Author: By Mark Bulstrode and Laura May, Press Association
Refugee Action said the camp, which became home to hundreds of mainly Afghan
asylum seekers, had allowed “false expectation” to be built up.
Hundreds of police officers swooped to clear the site this morning.
Sandy Buchan, chief executive of the London-based group, said: “The
French government should have taken responsibility. When people turn up as
individuals, they should be admitted to the asylum stream. If there are
applicants with strong links to Britain or various other countries, they
should be admitted to the asylum system there.

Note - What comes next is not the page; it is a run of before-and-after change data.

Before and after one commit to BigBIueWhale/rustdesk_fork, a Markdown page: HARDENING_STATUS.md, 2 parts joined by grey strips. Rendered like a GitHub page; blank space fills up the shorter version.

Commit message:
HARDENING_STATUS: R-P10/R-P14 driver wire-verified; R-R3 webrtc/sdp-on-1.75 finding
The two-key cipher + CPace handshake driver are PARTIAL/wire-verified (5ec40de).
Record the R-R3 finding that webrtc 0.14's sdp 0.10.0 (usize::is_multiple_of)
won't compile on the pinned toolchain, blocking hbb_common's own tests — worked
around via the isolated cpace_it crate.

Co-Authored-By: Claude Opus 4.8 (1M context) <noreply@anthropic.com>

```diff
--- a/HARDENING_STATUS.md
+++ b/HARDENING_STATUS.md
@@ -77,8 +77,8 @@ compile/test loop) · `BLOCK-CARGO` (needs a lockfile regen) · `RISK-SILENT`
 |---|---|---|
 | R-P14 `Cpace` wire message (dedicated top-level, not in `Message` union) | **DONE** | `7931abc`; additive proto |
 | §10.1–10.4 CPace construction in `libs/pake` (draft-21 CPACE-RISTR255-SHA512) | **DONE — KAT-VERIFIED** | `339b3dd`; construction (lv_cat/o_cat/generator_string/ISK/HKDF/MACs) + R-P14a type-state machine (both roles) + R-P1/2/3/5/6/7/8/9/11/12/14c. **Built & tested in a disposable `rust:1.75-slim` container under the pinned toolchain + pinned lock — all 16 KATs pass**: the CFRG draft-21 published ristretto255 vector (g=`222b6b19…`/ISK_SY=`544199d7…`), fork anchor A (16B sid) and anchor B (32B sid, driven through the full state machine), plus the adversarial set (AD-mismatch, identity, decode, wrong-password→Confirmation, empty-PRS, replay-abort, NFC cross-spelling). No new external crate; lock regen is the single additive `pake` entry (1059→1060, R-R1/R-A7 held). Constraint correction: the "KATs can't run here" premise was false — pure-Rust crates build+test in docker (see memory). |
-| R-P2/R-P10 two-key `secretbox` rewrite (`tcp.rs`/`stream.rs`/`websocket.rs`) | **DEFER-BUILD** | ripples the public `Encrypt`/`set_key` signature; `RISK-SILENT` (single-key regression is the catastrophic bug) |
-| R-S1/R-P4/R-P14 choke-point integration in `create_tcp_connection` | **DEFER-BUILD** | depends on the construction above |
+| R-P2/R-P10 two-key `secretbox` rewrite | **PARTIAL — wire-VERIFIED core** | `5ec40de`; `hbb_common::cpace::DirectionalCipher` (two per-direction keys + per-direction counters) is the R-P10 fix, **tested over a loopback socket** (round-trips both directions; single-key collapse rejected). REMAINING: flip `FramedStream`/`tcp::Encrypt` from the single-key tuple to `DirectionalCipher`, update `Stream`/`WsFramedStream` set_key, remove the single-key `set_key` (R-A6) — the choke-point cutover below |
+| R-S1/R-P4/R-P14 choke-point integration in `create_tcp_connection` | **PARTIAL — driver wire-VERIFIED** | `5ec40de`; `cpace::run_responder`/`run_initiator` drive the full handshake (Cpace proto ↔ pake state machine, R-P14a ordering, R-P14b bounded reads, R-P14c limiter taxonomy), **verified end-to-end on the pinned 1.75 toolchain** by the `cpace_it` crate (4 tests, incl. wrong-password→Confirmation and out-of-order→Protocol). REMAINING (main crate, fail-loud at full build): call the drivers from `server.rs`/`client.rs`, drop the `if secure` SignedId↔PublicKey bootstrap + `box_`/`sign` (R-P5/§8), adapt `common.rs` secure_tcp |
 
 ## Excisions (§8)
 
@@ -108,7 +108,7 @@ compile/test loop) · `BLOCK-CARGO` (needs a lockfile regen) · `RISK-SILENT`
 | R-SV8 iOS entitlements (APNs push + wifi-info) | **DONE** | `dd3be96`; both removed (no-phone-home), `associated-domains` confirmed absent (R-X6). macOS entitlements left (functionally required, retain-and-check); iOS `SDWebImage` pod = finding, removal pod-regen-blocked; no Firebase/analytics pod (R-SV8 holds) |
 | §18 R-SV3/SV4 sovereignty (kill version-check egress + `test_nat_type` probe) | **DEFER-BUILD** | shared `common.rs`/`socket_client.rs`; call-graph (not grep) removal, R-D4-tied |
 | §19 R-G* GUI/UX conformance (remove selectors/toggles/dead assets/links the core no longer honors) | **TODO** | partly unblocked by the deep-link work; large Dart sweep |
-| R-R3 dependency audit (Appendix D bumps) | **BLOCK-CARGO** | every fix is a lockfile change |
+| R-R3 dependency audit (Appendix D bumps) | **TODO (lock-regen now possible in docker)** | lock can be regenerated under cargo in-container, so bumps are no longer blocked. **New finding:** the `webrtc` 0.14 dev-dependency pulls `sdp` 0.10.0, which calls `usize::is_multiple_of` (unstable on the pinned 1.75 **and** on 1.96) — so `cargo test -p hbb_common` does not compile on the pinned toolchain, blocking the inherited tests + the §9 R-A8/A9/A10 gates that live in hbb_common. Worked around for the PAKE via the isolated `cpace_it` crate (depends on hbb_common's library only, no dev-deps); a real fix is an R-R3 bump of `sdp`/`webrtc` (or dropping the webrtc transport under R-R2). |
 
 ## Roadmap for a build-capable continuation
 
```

“This should never be allowed to happen again. They should never have
been allowed to rot there like this. It’s appalling neglect and has allowed

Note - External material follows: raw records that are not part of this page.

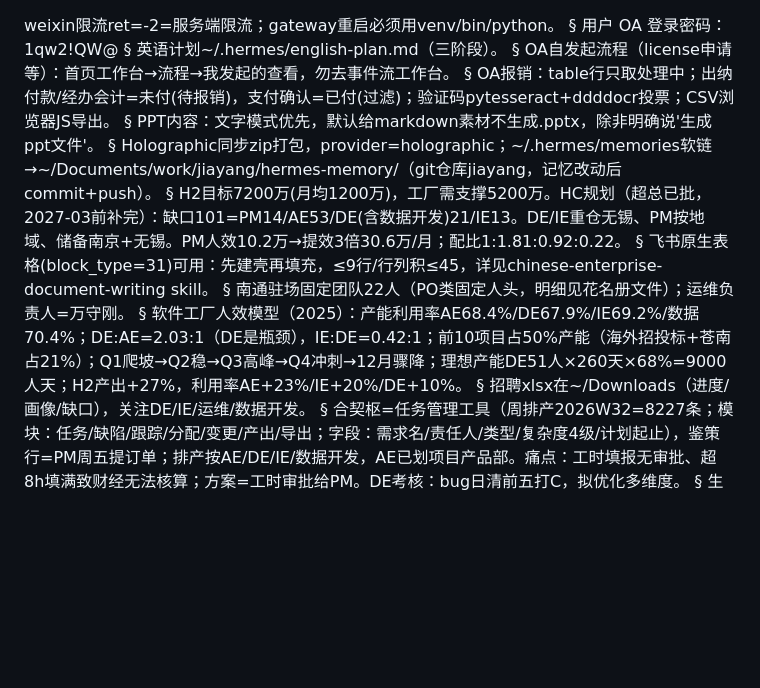
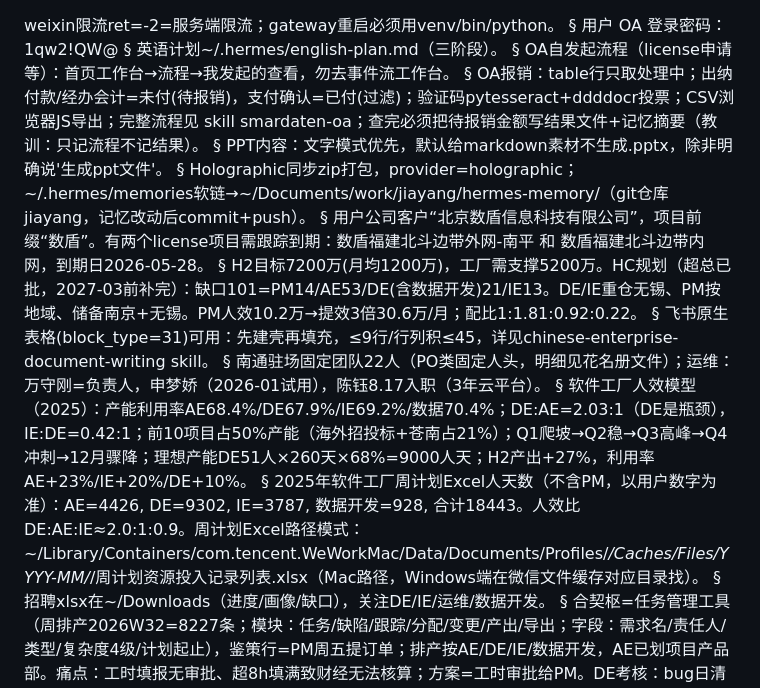
Before and after one commit to jesse0830/jiayang, a Markdown page: hermes-memory/MEMORY.md, the part around the change. GitHub-like rendering; blank space fills up the shorter version.

Commit message:
sync: 合并Windows独有记忆（数盾license到期/周计划人天数/OA skill引用/运维人员）

```diff
--- a/hermes-memory/MEMORY.md
+++ b/hermes-memory/MEMORY.md
@@ -6,19 +6,23 @@ weixin限流ret=-2=服务端限流；gateway重启必须用venv/bin/python。
 §
 OA自发起流程（license申请等）：首页工作台→流程→我发起的查看，勿去事件流工作台。
 §
-OA报销：table行只取处理中；出纳付款/经办会计=未付(待报销)，支付确认=已付(过滤)；验证码pytesseract+ddddocr投票；CSV浏览器JS导出。
+OA报销：table行只取处理中；出纳付款/经办会计=未付(待报销)，支付确认=已付(过滤)；验证码pytesseract+ddddocr投票；CSV浏览器JS导出；完整流程见 skill smardaten-oa；查完必须把待报销金额写结果文件+记忆摘要（教训：只记流程不记结果）。
 §
 PPT内容：文字模式优先，默认给markdown素材不生成.pptx，除非明确说'生成ppt文件'。
 §
 Holographic同步zip打包，provider=holographic；~/.hermes/memories软链→~/Documents/work/jiayang/hermes-memory/（git仓库jiayang，记忆改动后commit+push）。
 §
+用户公司客户“北京数盾信息科技有限公司”，项目前缀“数盾”。有两个license项目需跟踪到期：数盾福建北斗边带外网-南平 和 数盾福建北斗边带内网，到期日2026-05-28。
+§
 H2目标7200万(月均1200万)，工厂需支撑5200万。HC规划（超总已批，2027-03前补完）：缺口101=PM14/AE53/DE(含数据开发)21/IE13。DE/IE重仓无锡、PM按地域、储备南京+无锡。PM人效10.2万→提效3倍30.6万/月；配比1:1.81:0.92:0.22。
 §
 飞书原生表格(block_type=31)可用：先建壳再填充，≤9行/行列积≤45，详见chinese-enterprise-document-writing skill。
 §
-南通驻场固定团队22人（PO类固定人头，明细见花名册文件）；运维负责人=万守刚。
+南通驻场固定团队22人（PO类固定人头，明细见花名册文件）；运维：万守刚=负责人，申梦娇（2026-01试用），陈钰8.17入职（3年云平台）。
 §
 软件工厂人效模型（2025）：产能利用率AE68.4%/DE67.9%/IE69.2%/数据70.4%；DE:AE=2.03:1（DE是瓶颈），IE:DE=0.42:1；前10项目占50%产能（海外招投标+苍南占21%）；Q1爬坡→Q2稳→Q3高峰→Q4冲刺→12月骤降；理想产能DE51人×260天×68%=9000人天；H2产出+27%，利用率AE+23%/IE+20%/DE+10%。
+§
+2025年软件工厂周计划Excel人天数（不含PM，以用户数字为准）：AE=4426, DE=9302, IE=3787, 数据开发=928, 合计18443。人效比DE:AE:IE≈2.0:1:0.9。周计划Excel路径模式：~/Library/Containers/com.tencent.WeWorkMac/Data/Documents/Profiles/*/Caches/Files/YYYY-MM/*/周计划资源投入记录列表.xlsx（Mac路径，Windows端在微信文件缓存对应目录找）。
 §
 招聘xlsx在~/Downloads（进度/画像/缺口），关注DE/IE/运维/数据开发。
 §
```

false expectation to be built up.”
Speaking of this morning’s clearing of the site, he said: “It’s horrific
because, once you start dealing with crowds, the opportunity to be humane
just isn’t there.
“The lesson of this is not to let it happen again.”
Amnesty International spokeswoman Sarah Green told Sky: “The system of
asylum seeking we have in Britain is already a strong one.
“What we are looking at here is about France deciding, quite suddenly,
overnight it seems, to evict people from their homes. Even if they are dirty
and ramshackle, they are still their homes.”
Donna Covey, chief executive of the Refugee Council, told Sky News: “What
we want to see is Britain and France working together to identify those in
the Jungle who are vulnerable and get them help, primarily in France but
also in Britain.
“Asylum seekers are people fleeing war zones and persecution. I think
it’s really important that people understand the difference between asylum
seekers and economic migrants. Some of the people in Calais are asylum
A Refugee Council spokeswoman added: “This isn’t a problem that’s going to go
away. The closure of the camp is dealing with the symptom rather than the
“The main thing from this morning is we hope that all the people, including
the very vulnerable, like women and children on their own who are trying to
get to a place of safety, are given access to an asylum system.
“This is a European-wide problem which needs a solution at European level.”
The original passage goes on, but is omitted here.